**Task to carry out**
Which of the lines below hold the word "docs"? Pull each of them out.

Study material: Begin

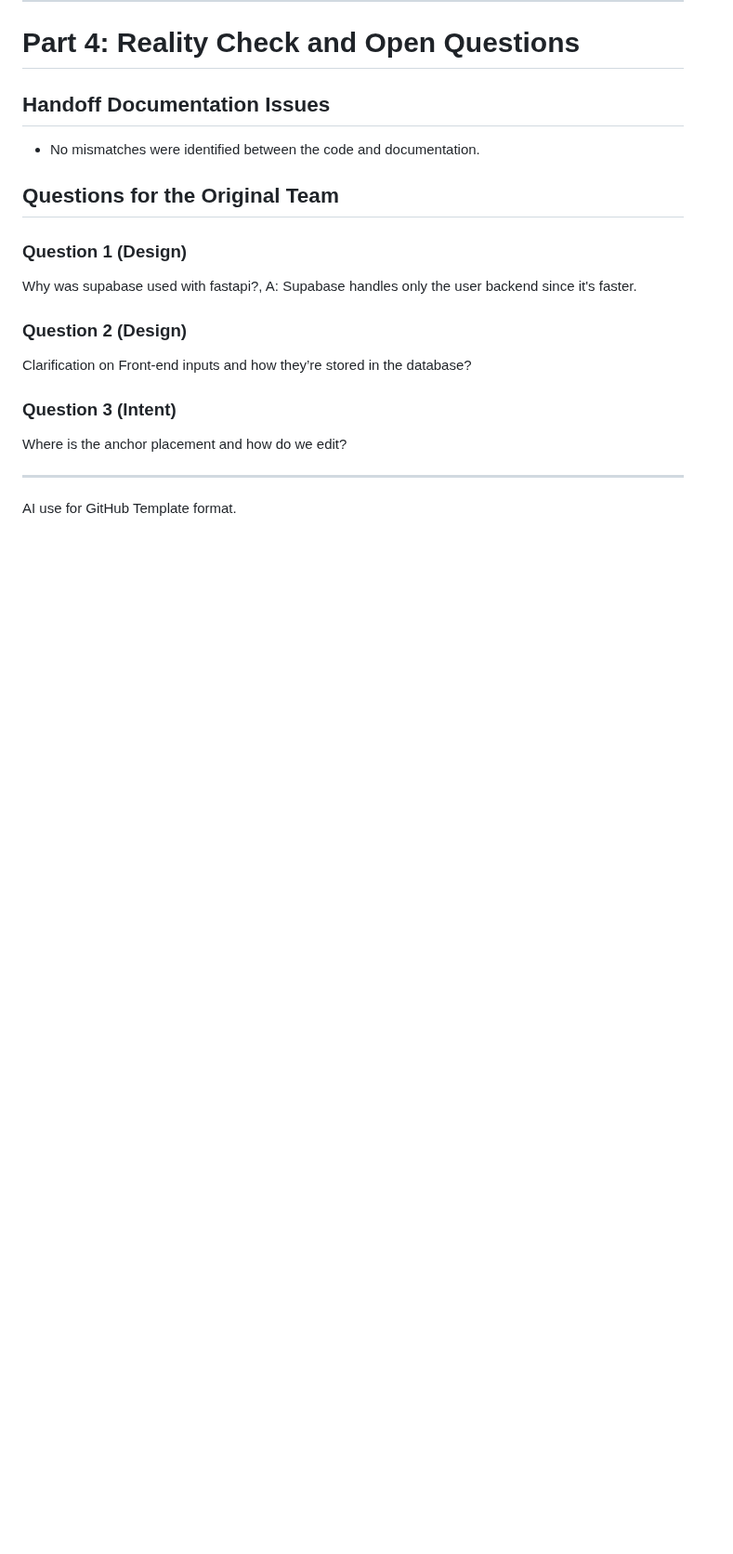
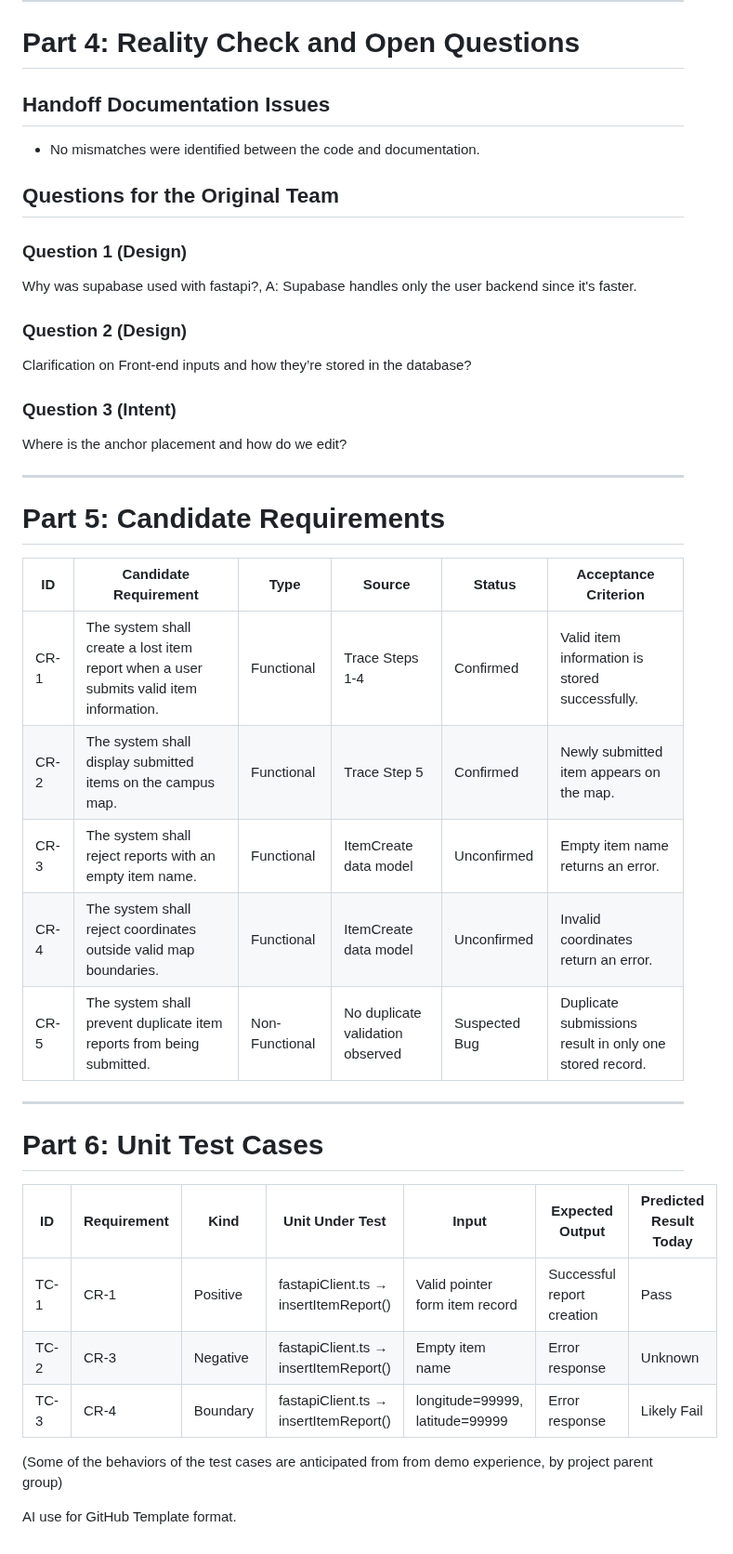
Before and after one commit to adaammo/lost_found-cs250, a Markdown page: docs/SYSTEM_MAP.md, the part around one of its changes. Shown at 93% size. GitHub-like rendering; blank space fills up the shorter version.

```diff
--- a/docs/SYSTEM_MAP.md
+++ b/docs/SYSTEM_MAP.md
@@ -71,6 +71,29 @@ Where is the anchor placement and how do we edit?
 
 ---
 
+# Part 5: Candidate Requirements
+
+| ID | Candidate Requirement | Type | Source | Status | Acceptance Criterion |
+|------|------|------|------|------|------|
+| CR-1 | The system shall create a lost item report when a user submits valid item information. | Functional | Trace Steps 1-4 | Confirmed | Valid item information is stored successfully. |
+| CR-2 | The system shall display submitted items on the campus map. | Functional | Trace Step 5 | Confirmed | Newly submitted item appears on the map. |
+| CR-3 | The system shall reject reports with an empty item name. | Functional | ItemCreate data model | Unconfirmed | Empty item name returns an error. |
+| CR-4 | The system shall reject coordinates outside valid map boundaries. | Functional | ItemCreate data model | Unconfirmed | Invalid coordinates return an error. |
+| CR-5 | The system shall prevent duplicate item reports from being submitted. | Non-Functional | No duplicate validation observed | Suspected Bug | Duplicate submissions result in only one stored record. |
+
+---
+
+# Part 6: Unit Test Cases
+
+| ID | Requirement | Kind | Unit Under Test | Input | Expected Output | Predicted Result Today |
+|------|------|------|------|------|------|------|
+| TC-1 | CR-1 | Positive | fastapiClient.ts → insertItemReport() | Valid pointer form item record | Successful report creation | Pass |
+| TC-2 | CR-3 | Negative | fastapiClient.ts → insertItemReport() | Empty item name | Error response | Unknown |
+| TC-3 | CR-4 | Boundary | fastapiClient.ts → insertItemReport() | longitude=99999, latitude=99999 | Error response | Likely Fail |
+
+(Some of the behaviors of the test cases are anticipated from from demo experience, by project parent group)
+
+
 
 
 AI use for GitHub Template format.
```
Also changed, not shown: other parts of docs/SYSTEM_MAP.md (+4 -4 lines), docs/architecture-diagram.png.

Study material: End
Study material: Begin

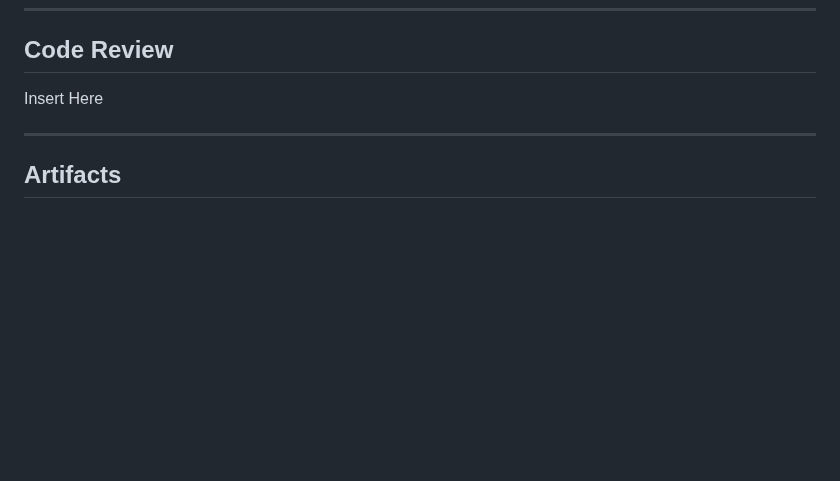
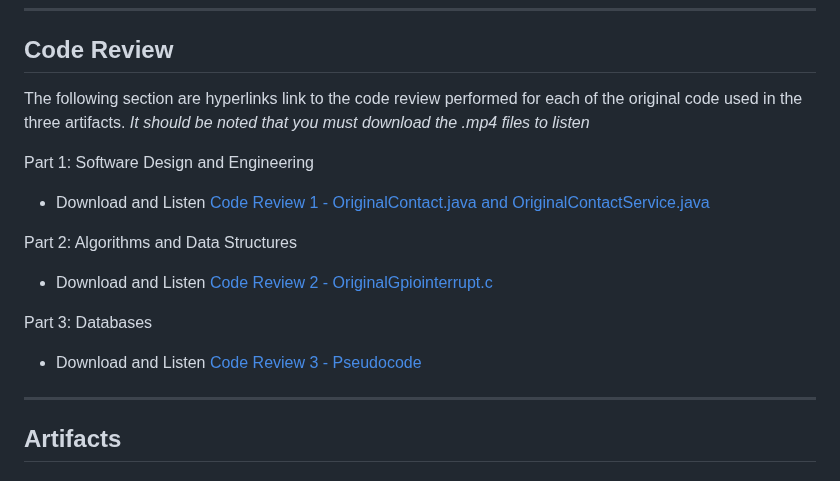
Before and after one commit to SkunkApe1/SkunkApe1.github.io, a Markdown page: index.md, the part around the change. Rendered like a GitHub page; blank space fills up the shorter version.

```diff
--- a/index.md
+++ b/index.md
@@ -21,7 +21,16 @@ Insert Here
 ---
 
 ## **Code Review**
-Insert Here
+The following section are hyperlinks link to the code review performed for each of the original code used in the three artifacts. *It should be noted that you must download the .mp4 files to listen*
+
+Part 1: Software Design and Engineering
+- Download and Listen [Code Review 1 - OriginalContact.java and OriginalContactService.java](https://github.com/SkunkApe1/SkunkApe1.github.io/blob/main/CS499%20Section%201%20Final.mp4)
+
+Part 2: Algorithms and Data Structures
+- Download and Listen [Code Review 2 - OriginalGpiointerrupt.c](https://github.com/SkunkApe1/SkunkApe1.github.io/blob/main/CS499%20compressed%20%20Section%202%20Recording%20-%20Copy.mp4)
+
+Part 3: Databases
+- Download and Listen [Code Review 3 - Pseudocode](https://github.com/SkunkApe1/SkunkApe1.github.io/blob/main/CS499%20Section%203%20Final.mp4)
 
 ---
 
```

Study material: End
Study material: Begin

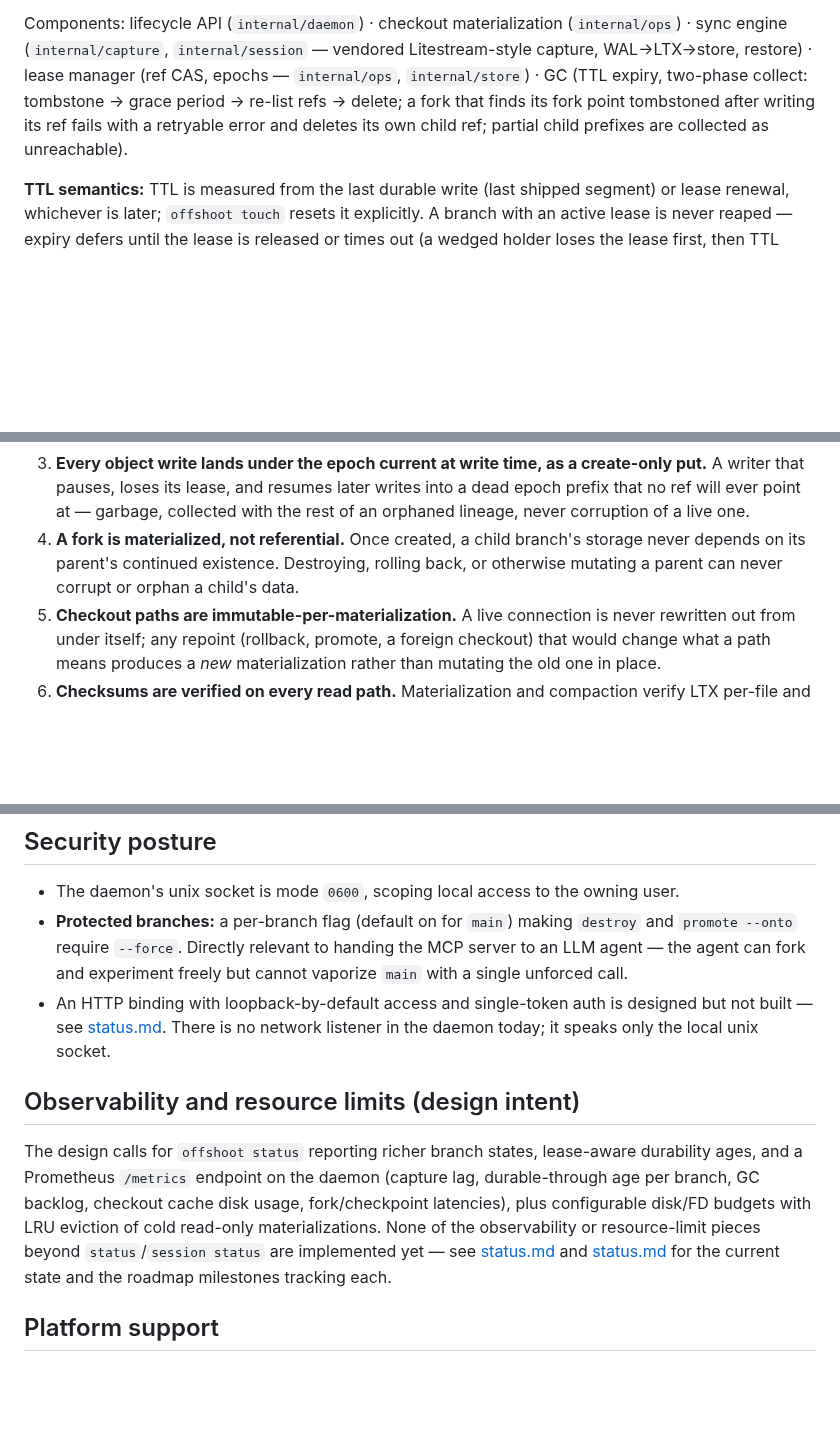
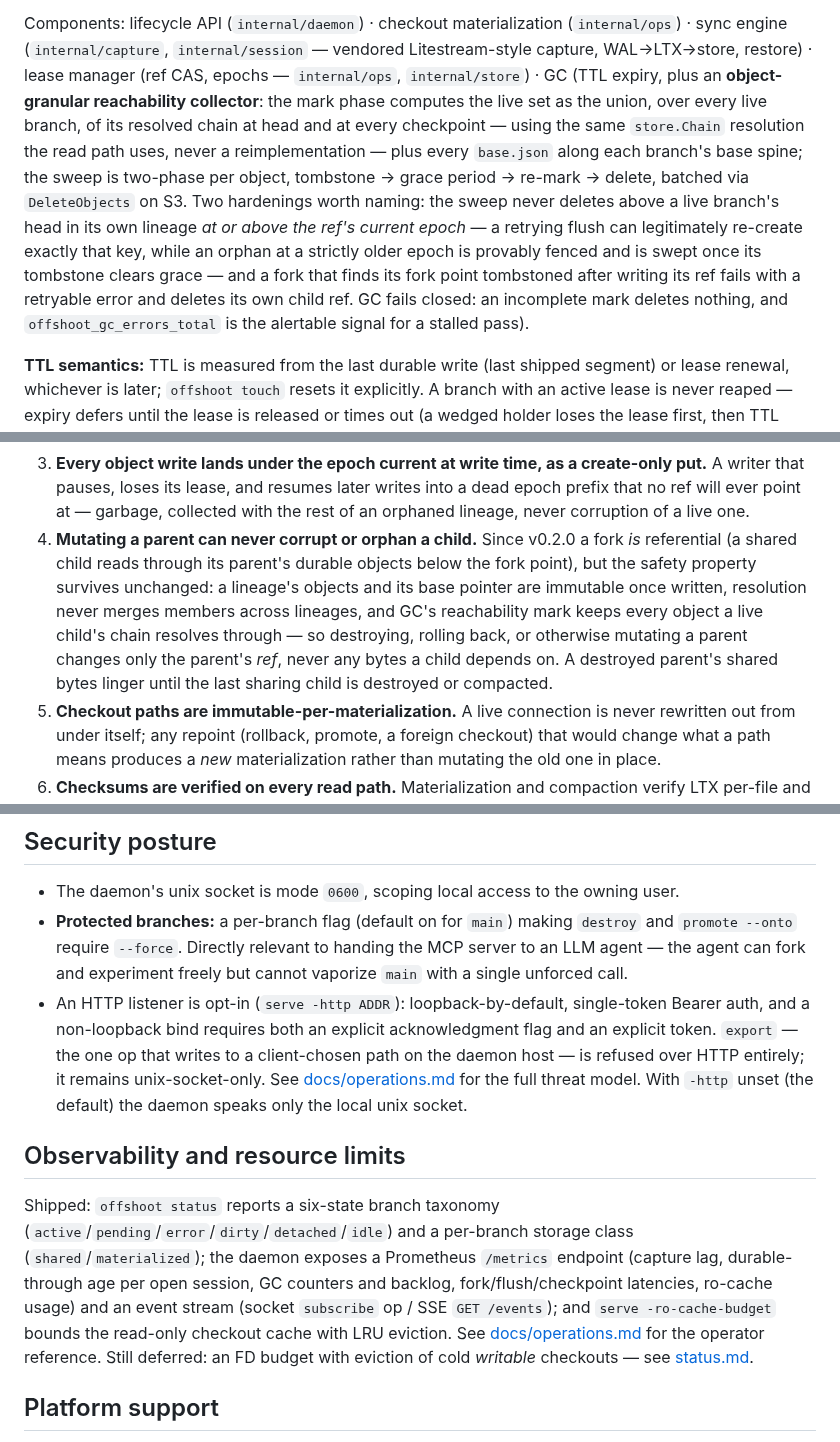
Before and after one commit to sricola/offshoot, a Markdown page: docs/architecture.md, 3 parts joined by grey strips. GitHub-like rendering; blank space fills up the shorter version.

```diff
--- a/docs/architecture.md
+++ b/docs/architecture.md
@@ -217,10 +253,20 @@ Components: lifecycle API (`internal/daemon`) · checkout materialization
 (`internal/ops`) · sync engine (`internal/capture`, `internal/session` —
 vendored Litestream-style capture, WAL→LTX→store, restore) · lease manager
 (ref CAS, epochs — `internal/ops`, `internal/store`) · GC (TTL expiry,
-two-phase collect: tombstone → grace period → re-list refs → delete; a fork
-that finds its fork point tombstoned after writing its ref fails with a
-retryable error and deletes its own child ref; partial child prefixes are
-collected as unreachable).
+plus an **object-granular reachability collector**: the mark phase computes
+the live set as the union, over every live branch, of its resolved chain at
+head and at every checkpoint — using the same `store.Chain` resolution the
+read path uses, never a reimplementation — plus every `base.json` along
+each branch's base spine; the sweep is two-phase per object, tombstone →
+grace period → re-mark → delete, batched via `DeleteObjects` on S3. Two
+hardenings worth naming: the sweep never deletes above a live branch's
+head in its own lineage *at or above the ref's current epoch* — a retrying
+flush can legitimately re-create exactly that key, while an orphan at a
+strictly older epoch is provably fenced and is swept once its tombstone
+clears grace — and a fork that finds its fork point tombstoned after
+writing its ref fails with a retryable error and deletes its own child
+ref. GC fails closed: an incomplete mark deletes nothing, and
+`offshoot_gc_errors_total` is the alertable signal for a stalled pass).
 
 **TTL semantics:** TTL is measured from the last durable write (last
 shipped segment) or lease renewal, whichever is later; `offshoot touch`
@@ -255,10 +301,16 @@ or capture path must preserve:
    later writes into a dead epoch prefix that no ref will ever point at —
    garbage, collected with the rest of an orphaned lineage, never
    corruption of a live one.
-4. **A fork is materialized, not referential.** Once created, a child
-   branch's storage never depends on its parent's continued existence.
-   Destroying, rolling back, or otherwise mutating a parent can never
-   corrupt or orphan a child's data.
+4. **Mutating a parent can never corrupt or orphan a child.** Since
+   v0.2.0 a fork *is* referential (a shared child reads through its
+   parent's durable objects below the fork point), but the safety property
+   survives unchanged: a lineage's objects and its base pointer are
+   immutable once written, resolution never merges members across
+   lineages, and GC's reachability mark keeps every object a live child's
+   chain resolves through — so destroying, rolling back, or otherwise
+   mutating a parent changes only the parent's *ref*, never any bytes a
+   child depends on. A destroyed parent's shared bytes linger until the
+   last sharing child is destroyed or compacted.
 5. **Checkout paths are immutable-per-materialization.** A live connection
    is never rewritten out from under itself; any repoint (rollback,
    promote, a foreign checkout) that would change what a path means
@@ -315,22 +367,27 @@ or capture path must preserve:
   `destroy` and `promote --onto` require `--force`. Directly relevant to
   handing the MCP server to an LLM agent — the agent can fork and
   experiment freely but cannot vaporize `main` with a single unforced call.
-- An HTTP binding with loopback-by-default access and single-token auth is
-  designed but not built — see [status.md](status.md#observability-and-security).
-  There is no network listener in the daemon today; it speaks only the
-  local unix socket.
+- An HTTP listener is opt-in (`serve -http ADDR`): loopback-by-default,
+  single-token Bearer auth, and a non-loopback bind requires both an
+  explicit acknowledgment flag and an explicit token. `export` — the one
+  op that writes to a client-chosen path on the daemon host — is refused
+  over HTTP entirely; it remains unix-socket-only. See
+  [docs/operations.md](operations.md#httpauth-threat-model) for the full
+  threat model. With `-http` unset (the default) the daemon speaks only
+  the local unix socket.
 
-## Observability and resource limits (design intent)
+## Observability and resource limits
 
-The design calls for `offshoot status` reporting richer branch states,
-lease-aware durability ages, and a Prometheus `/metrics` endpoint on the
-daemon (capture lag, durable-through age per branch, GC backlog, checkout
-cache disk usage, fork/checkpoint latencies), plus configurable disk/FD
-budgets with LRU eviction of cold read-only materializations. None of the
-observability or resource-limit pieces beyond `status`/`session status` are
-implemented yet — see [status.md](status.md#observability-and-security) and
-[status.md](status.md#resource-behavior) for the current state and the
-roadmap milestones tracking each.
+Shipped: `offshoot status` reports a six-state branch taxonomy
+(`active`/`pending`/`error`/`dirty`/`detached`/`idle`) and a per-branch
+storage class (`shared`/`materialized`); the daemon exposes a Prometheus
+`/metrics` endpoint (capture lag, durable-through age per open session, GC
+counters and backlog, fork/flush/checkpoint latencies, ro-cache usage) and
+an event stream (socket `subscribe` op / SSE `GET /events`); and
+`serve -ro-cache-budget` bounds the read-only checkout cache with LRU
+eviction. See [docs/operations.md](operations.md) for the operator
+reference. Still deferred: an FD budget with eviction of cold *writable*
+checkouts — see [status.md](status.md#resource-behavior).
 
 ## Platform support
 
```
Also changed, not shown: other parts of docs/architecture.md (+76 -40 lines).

Study material: End

**Reply to the exercise**
Before and after one commit to adaammo/lost_found-cs250, a Markdown page: docs/SYSTEM_MAP.md, the part around one of its changes. Shown at 93% size. GitHub-like rendering; blank space fills up the shorter version.
--- a/docs/SYSTEM_MAP.md
+++ b/docs/SYSTEM_MAP.md
Also changed, not shown: other parts of docs/SYSTEM_MAP.md (+4 -4 lines), docs/architecture-diagram.png.
Before and after one commit to sricola/offshoot, a Markdown page: docs/architecture.md, 3 parts joined by grey strips. GitHub-like rendering; blank space fills up the shorter version.
--- a/docs/architecture.md
+++ b/docs/architecture.md
+  [docs/operations.md](operations.md#httpauth-threat-model) for the full
+eviction. See [docs/operations.md](operations.md) for the operator
Also changed, not shown: other parts of docs/architecture.md (+76 -40 lines).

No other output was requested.